Search the records below for the string "padding" and copy each line where it turns up.

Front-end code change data
- Opening Delimiter -

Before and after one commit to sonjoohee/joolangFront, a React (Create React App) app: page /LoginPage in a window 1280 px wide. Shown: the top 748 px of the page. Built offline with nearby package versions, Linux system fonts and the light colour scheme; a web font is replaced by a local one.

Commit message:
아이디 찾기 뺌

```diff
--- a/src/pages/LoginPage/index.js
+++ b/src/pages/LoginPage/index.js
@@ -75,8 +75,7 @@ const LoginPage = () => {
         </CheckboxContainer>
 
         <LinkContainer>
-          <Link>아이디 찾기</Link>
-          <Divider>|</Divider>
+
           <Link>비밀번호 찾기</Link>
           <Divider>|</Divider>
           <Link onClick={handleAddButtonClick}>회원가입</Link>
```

- Closing Delimiter -
- Opening Delimiter -

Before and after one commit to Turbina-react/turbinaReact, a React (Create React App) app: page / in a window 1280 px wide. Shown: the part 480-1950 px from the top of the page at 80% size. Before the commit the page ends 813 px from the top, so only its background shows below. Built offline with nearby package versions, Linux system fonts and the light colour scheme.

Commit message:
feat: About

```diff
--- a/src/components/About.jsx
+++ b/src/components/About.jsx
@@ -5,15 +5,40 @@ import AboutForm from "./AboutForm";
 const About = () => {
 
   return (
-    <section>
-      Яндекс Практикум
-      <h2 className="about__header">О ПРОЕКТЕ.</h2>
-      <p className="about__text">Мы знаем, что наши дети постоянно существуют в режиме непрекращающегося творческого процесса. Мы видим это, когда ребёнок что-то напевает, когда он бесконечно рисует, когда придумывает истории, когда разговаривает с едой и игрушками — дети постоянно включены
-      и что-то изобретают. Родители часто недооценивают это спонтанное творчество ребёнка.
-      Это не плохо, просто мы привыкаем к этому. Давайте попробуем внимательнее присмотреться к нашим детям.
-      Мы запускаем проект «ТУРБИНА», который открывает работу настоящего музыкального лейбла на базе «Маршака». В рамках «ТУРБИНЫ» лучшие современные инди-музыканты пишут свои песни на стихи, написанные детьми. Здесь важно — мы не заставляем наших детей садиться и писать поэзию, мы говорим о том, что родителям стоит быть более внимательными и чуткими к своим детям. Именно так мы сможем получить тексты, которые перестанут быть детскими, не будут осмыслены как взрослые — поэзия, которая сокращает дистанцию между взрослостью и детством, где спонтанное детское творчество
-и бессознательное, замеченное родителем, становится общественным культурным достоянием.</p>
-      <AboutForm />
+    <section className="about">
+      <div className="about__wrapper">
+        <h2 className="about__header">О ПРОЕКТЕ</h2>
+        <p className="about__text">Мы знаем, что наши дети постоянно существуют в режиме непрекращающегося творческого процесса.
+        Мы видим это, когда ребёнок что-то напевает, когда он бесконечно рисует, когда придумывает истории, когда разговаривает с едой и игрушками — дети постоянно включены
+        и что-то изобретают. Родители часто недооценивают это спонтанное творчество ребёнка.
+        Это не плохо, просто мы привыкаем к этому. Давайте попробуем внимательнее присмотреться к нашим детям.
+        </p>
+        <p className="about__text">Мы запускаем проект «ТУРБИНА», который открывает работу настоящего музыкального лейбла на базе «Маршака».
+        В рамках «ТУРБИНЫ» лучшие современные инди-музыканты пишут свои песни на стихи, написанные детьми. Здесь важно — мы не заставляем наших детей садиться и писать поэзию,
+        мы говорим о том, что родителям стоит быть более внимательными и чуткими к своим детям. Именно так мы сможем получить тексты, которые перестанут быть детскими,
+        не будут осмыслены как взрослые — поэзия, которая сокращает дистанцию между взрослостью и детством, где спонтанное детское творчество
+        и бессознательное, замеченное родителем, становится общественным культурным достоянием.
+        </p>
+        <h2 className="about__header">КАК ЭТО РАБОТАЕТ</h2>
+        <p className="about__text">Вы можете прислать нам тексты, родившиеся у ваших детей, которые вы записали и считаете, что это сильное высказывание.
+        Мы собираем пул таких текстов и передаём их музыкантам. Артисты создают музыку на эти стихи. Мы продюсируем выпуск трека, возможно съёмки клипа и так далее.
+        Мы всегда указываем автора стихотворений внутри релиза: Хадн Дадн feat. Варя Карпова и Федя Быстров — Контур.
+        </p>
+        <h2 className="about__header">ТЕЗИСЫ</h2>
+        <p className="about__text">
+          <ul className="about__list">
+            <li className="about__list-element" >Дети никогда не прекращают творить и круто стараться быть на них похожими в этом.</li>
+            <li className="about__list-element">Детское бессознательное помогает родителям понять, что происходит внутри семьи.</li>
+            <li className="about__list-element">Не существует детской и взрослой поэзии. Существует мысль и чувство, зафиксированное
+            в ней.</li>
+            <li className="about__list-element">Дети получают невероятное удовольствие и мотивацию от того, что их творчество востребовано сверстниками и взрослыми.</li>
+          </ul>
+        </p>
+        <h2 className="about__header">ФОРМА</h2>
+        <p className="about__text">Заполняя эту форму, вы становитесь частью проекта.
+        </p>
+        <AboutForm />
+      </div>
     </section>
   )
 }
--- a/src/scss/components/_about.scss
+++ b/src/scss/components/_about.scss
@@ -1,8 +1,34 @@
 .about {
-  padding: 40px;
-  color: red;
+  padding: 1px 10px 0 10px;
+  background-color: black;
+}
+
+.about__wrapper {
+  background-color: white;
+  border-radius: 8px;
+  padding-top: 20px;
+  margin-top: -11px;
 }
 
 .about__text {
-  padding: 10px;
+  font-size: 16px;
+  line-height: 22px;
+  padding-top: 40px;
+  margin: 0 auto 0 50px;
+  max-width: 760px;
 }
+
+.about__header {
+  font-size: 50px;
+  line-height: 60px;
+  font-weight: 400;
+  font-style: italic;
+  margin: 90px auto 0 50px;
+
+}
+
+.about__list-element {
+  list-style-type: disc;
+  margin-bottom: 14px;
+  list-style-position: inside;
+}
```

- Closing Delimiter -

• _Answer box_
-  padding: 40px;
+  padding: 1px 10px 0 10px;
+  padding-top: 20px;
-  padding: 10px;
+  padding-top: 40px;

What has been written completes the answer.